▶ **Problem description**: Find the word "activation" in the listing. Copy out each line where it occurs.

[[ The data, beginning ]]

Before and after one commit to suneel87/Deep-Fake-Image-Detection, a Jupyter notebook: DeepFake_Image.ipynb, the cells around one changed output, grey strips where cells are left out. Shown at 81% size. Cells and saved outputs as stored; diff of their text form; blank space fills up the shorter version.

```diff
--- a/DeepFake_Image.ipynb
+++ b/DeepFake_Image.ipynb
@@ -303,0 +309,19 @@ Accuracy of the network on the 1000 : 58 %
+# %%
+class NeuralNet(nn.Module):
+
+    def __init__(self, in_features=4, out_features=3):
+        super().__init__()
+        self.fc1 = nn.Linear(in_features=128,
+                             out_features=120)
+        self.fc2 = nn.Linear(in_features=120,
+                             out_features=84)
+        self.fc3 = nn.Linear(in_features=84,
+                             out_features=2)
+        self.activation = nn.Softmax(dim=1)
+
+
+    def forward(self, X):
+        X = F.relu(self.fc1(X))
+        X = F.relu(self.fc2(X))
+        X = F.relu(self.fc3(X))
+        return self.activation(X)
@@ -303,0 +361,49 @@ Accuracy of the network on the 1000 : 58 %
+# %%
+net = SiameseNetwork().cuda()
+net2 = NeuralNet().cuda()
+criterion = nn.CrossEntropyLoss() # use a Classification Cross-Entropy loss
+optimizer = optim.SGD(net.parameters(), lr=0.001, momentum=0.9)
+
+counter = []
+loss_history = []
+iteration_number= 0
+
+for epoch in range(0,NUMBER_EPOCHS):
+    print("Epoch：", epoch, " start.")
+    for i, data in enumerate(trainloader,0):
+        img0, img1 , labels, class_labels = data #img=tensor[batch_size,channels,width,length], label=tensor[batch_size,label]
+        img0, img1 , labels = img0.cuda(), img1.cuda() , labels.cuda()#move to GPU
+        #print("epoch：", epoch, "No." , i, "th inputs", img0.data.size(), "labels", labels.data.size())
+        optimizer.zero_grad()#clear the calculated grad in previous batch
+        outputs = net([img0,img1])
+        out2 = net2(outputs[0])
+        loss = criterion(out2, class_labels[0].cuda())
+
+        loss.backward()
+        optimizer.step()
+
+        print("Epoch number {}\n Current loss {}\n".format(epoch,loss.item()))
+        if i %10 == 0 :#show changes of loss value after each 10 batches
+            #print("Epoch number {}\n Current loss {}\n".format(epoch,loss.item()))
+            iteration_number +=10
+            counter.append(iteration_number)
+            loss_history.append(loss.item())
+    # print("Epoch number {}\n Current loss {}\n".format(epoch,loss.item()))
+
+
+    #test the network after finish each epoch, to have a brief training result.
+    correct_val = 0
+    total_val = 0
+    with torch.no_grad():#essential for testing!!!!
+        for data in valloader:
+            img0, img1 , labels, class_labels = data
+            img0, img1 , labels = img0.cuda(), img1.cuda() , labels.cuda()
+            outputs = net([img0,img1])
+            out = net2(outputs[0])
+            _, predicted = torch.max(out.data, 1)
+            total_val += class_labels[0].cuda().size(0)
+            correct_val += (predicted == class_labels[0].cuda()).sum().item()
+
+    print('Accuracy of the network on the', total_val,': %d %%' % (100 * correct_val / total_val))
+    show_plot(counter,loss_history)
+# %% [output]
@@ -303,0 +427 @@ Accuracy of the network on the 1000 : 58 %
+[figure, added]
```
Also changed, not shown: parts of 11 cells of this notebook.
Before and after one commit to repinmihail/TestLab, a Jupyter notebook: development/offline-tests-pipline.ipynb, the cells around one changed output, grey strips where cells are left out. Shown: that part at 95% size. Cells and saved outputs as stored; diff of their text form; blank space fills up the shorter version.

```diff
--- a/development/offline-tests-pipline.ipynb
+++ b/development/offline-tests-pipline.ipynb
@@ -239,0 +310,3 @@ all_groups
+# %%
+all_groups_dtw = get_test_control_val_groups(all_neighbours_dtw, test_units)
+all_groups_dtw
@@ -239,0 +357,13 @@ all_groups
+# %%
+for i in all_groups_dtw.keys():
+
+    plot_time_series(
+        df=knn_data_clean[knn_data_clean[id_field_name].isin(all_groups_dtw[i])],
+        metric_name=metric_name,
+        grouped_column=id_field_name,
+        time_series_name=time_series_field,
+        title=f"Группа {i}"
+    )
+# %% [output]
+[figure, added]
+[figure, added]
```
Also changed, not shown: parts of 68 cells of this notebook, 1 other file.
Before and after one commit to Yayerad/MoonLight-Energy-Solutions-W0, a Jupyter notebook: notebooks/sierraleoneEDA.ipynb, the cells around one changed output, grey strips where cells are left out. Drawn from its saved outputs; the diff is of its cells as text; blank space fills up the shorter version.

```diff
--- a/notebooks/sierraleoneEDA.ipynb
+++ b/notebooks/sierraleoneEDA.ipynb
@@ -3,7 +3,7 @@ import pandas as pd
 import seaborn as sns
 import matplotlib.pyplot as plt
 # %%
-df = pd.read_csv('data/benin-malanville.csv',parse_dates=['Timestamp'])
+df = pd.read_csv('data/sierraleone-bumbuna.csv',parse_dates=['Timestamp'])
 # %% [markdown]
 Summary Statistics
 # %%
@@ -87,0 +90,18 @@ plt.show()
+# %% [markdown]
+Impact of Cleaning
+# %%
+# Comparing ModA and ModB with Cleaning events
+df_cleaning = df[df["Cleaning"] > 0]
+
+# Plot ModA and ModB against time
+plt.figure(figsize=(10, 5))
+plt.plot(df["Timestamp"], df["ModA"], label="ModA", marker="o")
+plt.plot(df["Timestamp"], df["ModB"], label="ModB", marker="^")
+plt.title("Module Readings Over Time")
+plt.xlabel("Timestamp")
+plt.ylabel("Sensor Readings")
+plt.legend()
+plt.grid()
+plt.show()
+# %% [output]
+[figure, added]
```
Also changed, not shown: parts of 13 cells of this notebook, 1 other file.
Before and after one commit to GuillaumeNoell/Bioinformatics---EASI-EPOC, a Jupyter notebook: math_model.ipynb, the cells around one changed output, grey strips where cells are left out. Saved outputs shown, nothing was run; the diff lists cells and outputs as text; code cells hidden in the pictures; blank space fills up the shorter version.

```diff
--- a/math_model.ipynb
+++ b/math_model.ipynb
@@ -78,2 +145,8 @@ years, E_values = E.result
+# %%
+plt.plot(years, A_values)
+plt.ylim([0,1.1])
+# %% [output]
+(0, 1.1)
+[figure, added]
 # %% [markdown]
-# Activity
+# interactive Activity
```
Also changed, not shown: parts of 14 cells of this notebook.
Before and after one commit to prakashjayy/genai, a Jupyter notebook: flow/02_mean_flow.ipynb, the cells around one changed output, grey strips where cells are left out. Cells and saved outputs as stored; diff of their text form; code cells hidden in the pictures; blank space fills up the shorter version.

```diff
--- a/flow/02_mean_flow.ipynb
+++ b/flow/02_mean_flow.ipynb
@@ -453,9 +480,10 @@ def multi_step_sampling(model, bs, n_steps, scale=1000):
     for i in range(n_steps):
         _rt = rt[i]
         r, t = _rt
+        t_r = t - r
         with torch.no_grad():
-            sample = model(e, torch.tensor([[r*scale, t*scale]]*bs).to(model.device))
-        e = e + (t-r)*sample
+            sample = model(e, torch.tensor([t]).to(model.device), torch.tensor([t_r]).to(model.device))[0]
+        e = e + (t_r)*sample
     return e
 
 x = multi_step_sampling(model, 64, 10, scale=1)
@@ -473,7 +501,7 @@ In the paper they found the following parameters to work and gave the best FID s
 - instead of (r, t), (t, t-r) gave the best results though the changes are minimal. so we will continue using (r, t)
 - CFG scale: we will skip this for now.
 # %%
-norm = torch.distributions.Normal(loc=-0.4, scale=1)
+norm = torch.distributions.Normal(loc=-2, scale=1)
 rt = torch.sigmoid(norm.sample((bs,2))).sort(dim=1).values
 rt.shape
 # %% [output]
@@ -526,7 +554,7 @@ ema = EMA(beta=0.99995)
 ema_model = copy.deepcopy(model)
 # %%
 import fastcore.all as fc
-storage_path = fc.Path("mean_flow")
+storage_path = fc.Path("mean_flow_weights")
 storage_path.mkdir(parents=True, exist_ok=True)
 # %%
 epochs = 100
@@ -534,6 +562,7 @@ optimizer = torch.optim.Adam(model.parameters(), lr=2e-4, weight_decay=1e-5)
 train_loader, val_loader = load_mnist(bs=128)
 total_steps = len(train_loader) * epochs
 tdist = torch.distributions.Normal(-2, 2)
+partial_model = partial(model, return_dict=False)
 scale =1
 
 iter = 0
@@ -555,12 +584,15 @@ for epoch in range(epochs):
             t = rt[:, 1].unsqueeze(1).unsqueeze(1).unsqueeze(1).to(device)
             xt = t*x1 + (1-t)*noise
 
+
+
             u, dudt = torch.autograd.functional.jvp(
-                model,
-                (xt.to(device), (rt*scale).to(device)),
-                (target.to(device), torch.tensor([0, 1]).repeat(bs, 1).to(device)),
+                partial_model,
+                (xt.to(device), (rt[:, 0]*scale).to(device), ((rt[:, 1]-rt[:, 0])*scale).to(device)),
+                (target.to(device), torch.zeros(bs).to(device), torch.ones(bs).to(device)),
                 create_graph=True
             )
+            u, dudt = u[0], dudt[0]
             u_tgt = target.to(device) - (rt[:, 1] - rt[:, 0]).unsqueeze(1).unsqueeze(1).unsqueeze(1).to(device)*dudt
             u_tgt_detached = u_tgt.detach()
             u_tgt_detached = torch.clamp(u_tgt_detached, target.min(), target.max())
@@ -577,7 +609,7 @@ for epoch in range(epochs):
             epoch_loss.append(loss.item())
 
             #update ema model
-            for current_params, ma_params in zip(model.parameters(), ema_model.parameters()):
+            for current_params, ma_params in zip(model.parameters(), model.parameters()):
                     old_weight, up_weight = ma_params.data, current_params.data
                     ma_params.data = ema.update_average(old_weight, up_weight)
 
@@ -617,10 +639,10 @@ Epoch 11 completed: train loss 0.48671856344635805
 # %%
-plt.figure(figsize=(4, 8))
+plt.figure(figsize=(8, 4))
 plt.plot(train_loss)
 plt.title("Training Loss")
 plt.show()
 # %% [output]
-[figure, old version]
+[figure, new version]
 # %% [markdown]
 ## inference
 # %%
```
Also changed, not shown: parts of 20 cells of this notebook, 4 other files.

[[ The data, end ]]

▶ **Answer for the task**:
+        self.activation = nn.Softmax(dim=1)
+        return self.activation(X)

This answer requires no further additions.